## [Your assignment]
Produce a word-for-word copy of the data that follows, excluding images.

## [Edit tracking data]
Content starts

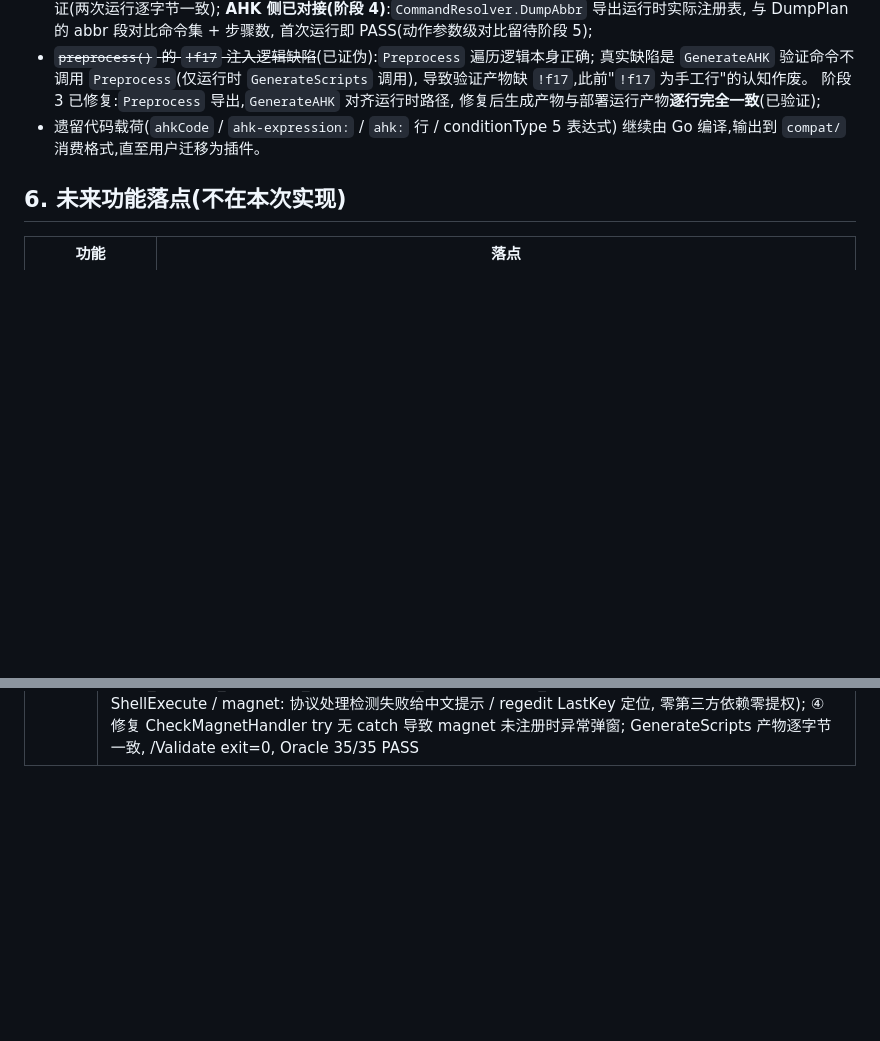
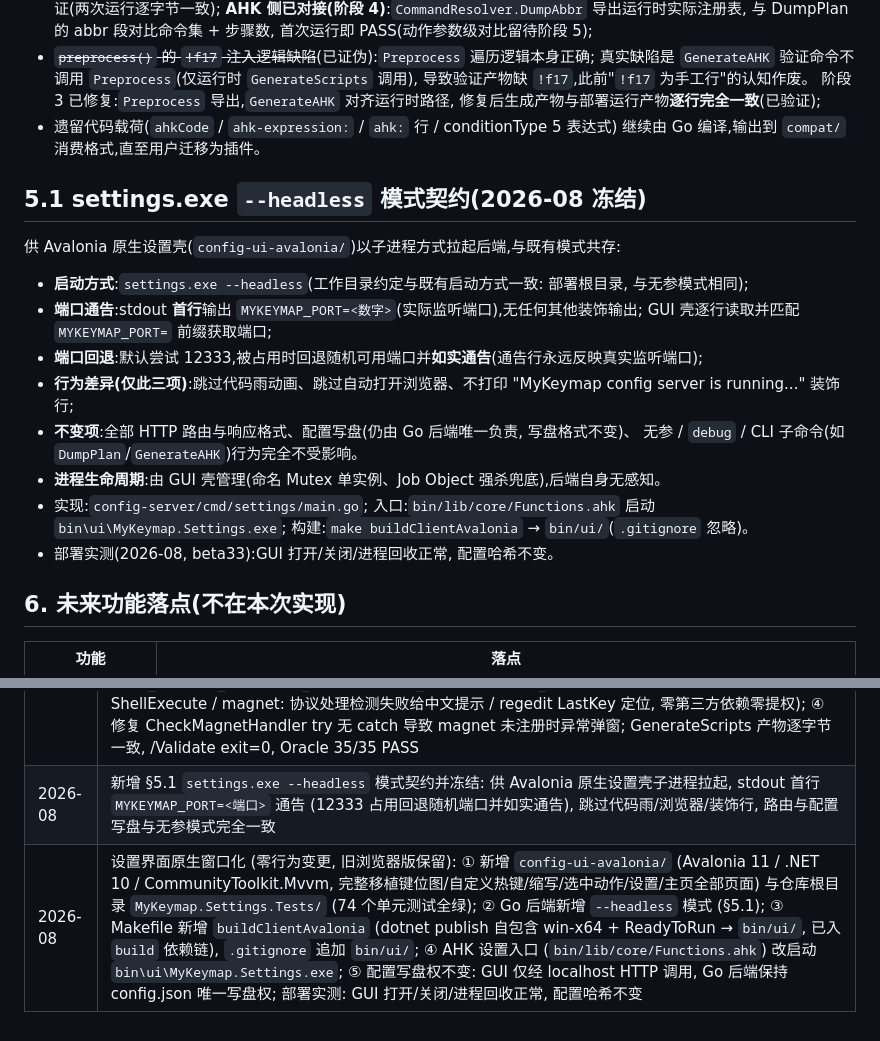
Before and after one commit to Hermuc/MyKeymap, a Markdown page: docs/CONTRACTS.md, 2 parts joined by grey strips. GitHub-like rendering; blank space fills up the shorter version.

Commit message:
docs: document native Avalonia settings UI and --headless contract
- readme.md: add native settings window entry in fork-diff list and a build/run notes section (make buildClientAvalonia -> bin/ui/, .NET 10 SDK required, GUI talks to settings.exe --headless over localhost HTTP, Go backend keeps sole config write access, legacy browser UI still available).

- docs/CONTRACTS.md: add frozen section 5.1 for the --headless mode contract (MYKEYMAP_PORT=<port> first stdout line, random-port fallback truthfully reported, only code-rain/browser/decoration skipped, routes and config persistence identical to no-arg mode) and changelog entries.

```diff
--- a/docs/CONTRACTS.md
+++ b/docs/CONTRACTS.md
@@ -298,6 +298,22 @@ class ConfigProvider {
 - 遗留代码载荷(`ahkCode` / `ahk-expression:` / `ahk:` 行 / conditionType 5 表达式)
   继续由 Go 编译,输出到 `compat/` 消费格式,直至用户迁移为插件。
 
+## 5.1 settings.exe `--headless` 模式契约(2026-08 冻结)
+
+供 Avalonia 原生设置壳(`config-ui-avalonia/`)以子进程方式拉起后端,与既有模式共存:
+
+- **启动方式**:`settings.exe --headless`(工作目录约定与既有启动方式一致: 部署根目录, 与无参模式相同);
+- **端口通告**:stdout **首行**输出 `MYKEYMAP_PORT=<数字>`(实际监听端口),无任何其他装饰输出;
+  GUI 壳逐行读取并匹配 `MYKEYMAP_PORT=` 前缀获取端口;
+- **端口回退**:默认尝试 12333,被占用时回退随机可用端口并**如实通告**(通告行永远反映真实监听端口);
+- **行为差异(仅此三项)**:跳过代码雨动画、跳过自动打开浏览器、不打印 "MyKeymap config server is running..." 装饰行;
+- **不变项**:全部 HTTP 路由与响应格式、配置写盘(仍由 Go 后端唯一负责, 写盘格式不变)、
+  无参 / `debug` / CLI 子命令(如 `DumpPlan`/`GenerateAHK`)行为完全不受影响。
+- **进程生命周期**:由 GUI 壳管理(命名 Mutex 单实例、Job Object 强杀兜底),后端自身无感知。
+- 实现:`config-server/cmd/settings/main.go`; 入口:`bin/lib/core/Functions.ahk` 启动 `bin\ui\MyKeymap.Settings.exe`;
+  构建:`make buildClientAvalonia` → `bin/ui/`(`.gitignore` 忽略)。
+- 部署实测(2026-08, beta33):GUI 打开/关闭/进程回收正常, 配置哈希不变。
+
 ## 6. 未来功能落点(不在本次实现)
 
 | 功能 | 落点 |
@@ -323,3 +339,5 @@ class ConfigProvider {
 | 2026-08-24 | 文件分组并入文件后缀 (fileGroups 配置化): ① 删除「文件分组」匹配类型 —— Go `matchFileGroup`/`fileGroupExts`、AHK `MatchFileGroup`/内置表、前端 MATCH_TYPES 项/RuleEditor 控件/RuleList 分支、类型注释全清, 运行时引擎只认 fileExt 后缀列表; ② 分组表收敛为配置数据 `config.json` 新增 `fileGroups` 段 (name/label/exts, 默认 6 组, 用户可自行增改), Go `Config`/`model.FileGroup`/前端 `FileGroup` 类型同步, `SaveConfigHandler` 新增 `ValidateFileGroups` 结构校验 (名称/显示名/后缀非空, 非法拒绝保存); ③ 前端「文件后缀」条件值下方新增「常用分组快捷填入」下拉 (数据源=配置 fileGroups, 选择分组展开为逗号分隔后缀列表, 可继续手改; 配置缺失时不显示, 降级为纯手输); 存量配置零 fileGroup 规则故无迁移; 生成链路 (actionSchemesCode 原样透传规则字段) 与 Oracle plan 输出不受影响 |
 | 2026-08-23 | 修复存量缺陷: 选中动作热键触发报 Too many parameters (RunActionScheme) —— 热键回调 `handler(thisHotkey)` 经 `RunActionScheme.Bind(scheme)` 调用时, BoundFunc 把绑定参数前置并追加调用参数, 实际以 2 参数调用只定义 1 参数的 `RunActionScheme(scheme)`; 修复为签名加默认参数 `RunActionScheme(scheme, trigger := "")` 吸收追加参数 (闭包捕获 for 变量有指向最后一方案陷阱, 故不用箭头函数改注册) |
 | 2026-08-23 | 选中动作功能改造: ① 移除「文本正则」匹配类型 (Go 匹配分支 / AHK case / 前端选项 / 类型注释全清); ② 「文本特征→行为类型」动态联动 (textTypeActions 单一真源: url→[open_url,search], path→[open_path,open_folder], magnet→[magnet_download], plain→[open_registry,search,run,send_keys,script,copy]; Go 端保存/建/改/测四入口校验非法组合拒绝并中文提示, 前端动态渲染+自动纠正+导入校验); ③ 新增 5 类文本特征行为 open_url/open_path/open_folder/magnet_download/open_registry (全走系统默认关联: Run() ShellExecute / magnet: 协议处理检测失败给中文提示 / regedit LastKey 定位, 零第三方依赖零提权); ④ 修复 CheckMagnetHandler try 无 catch 导致 magnet 未注册时异常弹窗; GenerateScripts 产物逐字节一致, /Validate exit=0, Oracle 35/35 PASS |
+| 2026-08 | 新增 §5.1 `settings.exe --headless` 模式契约并冻结: 供 Avalonia 原生设置壳子进程拉起, stdout 首行 `MYKEYMAP_PORT=<端口>` 通告 (12333 占用回退随机端口并如实通告), 跳过代码雨/浏览器/装饰行, 路由与配置写盘与无参模式完全一致 |
+| 2026-08 | 设置界面原生窗口化 (零行为变更, 旧浏览器版保留): ① 新增 `config-ui-avalonia/` (Avalonia 11 / .NET 10 / CommunityToolkit.Mvvm, 完整移植键位图/自定义热键/缩写/选中动作/设置/主页全部页面) 与仓库根目录 `MyKeymap.Settings.Tests/` (74 个单元测试全绿); ② Go 后端新增 `--headless` 模式 (§5.1); ③ Makefile 新增 `buildClientAvalonia` (dotnet publish 自包含 win-x64 + ReadyToRun → `bin/ui/`, 已入 `build` 依赖链), `.gitignore` 追加 `bin/ui/`; ④ AHK 设置入口 (`bin/lib/core/Functions.ahk`) 改启动 `bin\ui\MyKeymap.Settings.exe`; ⑤ 配置写盘权不变: GUI 仅经 localhost HTTP 调用, Go 后端保持 config.json 唯一写盘权; 部署实测: GUI 打开/关闭/进程回收正常, 配置哈希不变 |
```
Also changed, not shown: readme.md (+8 -0 lines).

Content ends

## [Answer to the exercise]
Before and after one commit to Hermuc/MyKeymap, a Markdown page: docs/CONTRACTS.md, 2 parts joined by grey strips. GitHub-like rendering; blank space fills up the shorter version.

Commit message:
docs: document native Avalonia settings UI and --headless contract
- readme.md: add native settings window entry in fork-diff list and a build/run notes section (make buildClientAvalonia -> bin/ui/, .NET 10 SDK required, GUI talks to settings.exe --headless over localhost HTTP, Go backend keeps sole config write access, legacy browser UI still available).

- docs/CONTRACTS.md: add frozen section 5.1 for the --headless mode contract (MYKEYMAP_PORT=<port> first stdout line, random-port fallback truthfully reported, only code-rain/browser/decoration skipped, routes and config persistence identical to no-arg mode) and changelog entries.

```diff
--- a/docs/CONTRACTS.md
+++ b/docs/CONTRACTS.md
@@ -298,6 +298,22 @@ class ConfigProvider {
 - 遗留代码载荷(`ahkCode` / `ahk-expression:` / `ahk:` 行 / conditionType 5 表达式)
   继续由 Go 编译,输出到 `compat/` 消费格式,直至用户迁移为插件。
 
+## 5.1 settings.exe `--headless` 模式契约(2026-08 冻结)
+
+供 Avalonia 原生设置壳(`config-ui-avalonia/`)以子进程方式拉起后端,与既有模式共存:
+
+- **启动方式**:`settings.exe --headless`(工作目录约定与既有启动方式一致: 部署根目录, 与无参模式相同);
+- **端口通告**:stdout **首行**输出 `MYKEYMAP_PORT=<数字>`(实际监听端口),无任何其他装饰输出;
+  GUI 壳逐行读取并匹配 `MYKEYMAP_PORT=` 前缀获取端口;
+- **端口回退**:默认尝试 12333,被占用时回退随机可用端口并**如实通告**(通告行永远反映真实监听端口);
+- **行为差异(仅此三项)**:跳过代码雨动画、跳过自动打开浏览器、不打印 "MyKeymap config server is running..." 装饰行;
+- **不变项**:全部 HTTP 路由与响应格式、配置写盘(仍由 Go 后端唯一负责, 写盘格式不变)、
+  无参 / `debug` / CLI 子命令(如 `DumpPlan`/`GenerateAHK`)行为完全不受影响。
+- **进程生命周期**:由 GUI 壳管理(命名 Mutex 单实例、Job Object 强杀兜底),后端自身无感知。
+- 实现:`config-server/cmd/settings/main.go`; 入口:`bin/lib/core/Functions.ahk` 启动 `bin\ui\MyKeymap.Settings.exe`;
+  构建:`make buildClientAvalonia` → `bin/ui/`(`.gitignore` 忽略)。
+- 部署实测(2026-08, beta33):GUI 打开/关闭/进程回收正常, 配置哈希不变。
+
 ## 6. 未来功能落点(不在本次实现)
 
 | 功能 | 落点 |
@@ -323,3 +339,5 @@ class ConfigProvider {
 | 2026-08-24 | 文件分组并入文件后缀 (fileGroups 配置化): ① 删除「文件分组」匹配类型 —— Go `matchFileGroup`/`fileGroupExts`、AHK `MatchFileGroup`/内置表、前端 MATCH_TYPES 项/RuleEditor 控件/RuleList 分支、类型注释全清, 运行时引擎只认 fileExt 后缀列表; ② 分组表收敛为配置数据 `config.json` 新增 `fileGroups` 段 (name/label/exts, 默认 6 组, 用户可自行增改), Go `Config`/`model.FileGroup`/前端 `FileGroup` 类型同步, `SaveConfigHandler` 新增 `ValidateFileGroups` 结构校验 (名称/显示名/后缀非空, 非法拒绝保存); ③ 前端「文件后缀」条件值下方新增「常用分组快捷填入」下拉 (数据源=配置 fileGroups, 选择分组展开为逗号分隔后缀列表, 可继续手改; 配置缺失时不显示, 降级为纯手输); 存量配置零 fileGroup 规则故无迁移; 生成链路 (actionSchemesCode 原样透传规则字段) 与 Oracle plan 输出不受影响 |
 | 2026-08-23 | 修复存量缺陷: 选中动作热键触发报 Too many parameters (RunActionScheme) —— 热键回调 `handler(thisHotkey)` 经 `RunActionScheme.Bind(scheme)` 调用时, BoundFunc 把绑定参数前置并追加调用参数, 实际以 2 参数调用只定义 1 参数的 `RunActionScheme(scheme)`; 修复为签名加默认参数 `RunActionScheme(scheme, trigger := "")` 吸收追加参数 (闭包捕获 for 变量有指向最后一方案陷阱, 故不用箭头函数改注册) |
 | 2026-08-23 | 选中动作功能改造: ① 移除「文本正则」匹配类型 (Go 匹配分支 / AHK case / 前端选项 / 类型注释全清); ② 「文本特征→行为类型」动态联动 (textTypeActions 单一真源: url→[open_url,search], path→[open_path,open_folder], magnet→[magnet_download], plain→[open_registry,search,run,send_keys,script,copy]; Go 端保存/建/改/测四入口校验非法组合拒绝并中文提示, 前端动态渲染+自动纠正+导入校验); ③ 新增 5 类文本特征行为 open_url/open_path/open_folder/magnet_download/open_registry (全走系统默认关联: Run() ShellExecute / magnet: 协议处理检测失败给中文提示 / regedit LastKey 定位, 零第三方依赖零提权); ④ 修复 CheckMagnetHandler try 无 catch 导致 magnet 未注册时异常弹窗; GenerateScripts 产物逐字节一致, /Validate exit=0, Oracle 35/35 PASS |
+| 2026-08 | 新增 §5.1 `settings.exe --headless` 模式契约并冻结: 供 Avalonia 原生设置壳子进程拉起, stdout 首行 `MYKEYMAP_PORT=<端口>` 通告 (12333 占用回退随机端口并如实通告), 跳过代码雨/浏览器/装饰行, 路由与配置写盘与无参模式完全一致 |
+| 2026-08 | 设置界面原生窗口化 (零行为变更, 旧浏览器版保留): ① 新增 `config-ui-avalonia/` (Avalonia 11 / .NET 10 / CommunityToolkit.Mvvm, 完整移植键位图/自定义热键/缩写/选中动作/设置/主页全部页面) 与仓库根目录 `MyKeymap.Settings.Tests/` (74 个单元测试全绿); ② Go 后端新增 `--headless` 模式 (§5.1); ③ Makefile 新增 `buildClientAvalonia` (dotnet publish 自包含 win-x64 + ReadyToRun → `bin/ui/`, 已入 `build` 依赖链), `.gitignore` 追加 `bin/ui/`; ④ AHK 设置入口 (`bin/lib/core/Functions.ahk`) 改启动 `bin\ui\MyKeymap.Settings.exe`; ⑤ 配置写盘权不变: GUI 仅经 localhost HTTP 调用, Go 后端保持 config.json 唯一写盘权; 部署实测: GUI 打开/关闭/进程回收正常, 配置哈希不变 |
```
Also changed, not shown: readme.md (+8 -0 lines).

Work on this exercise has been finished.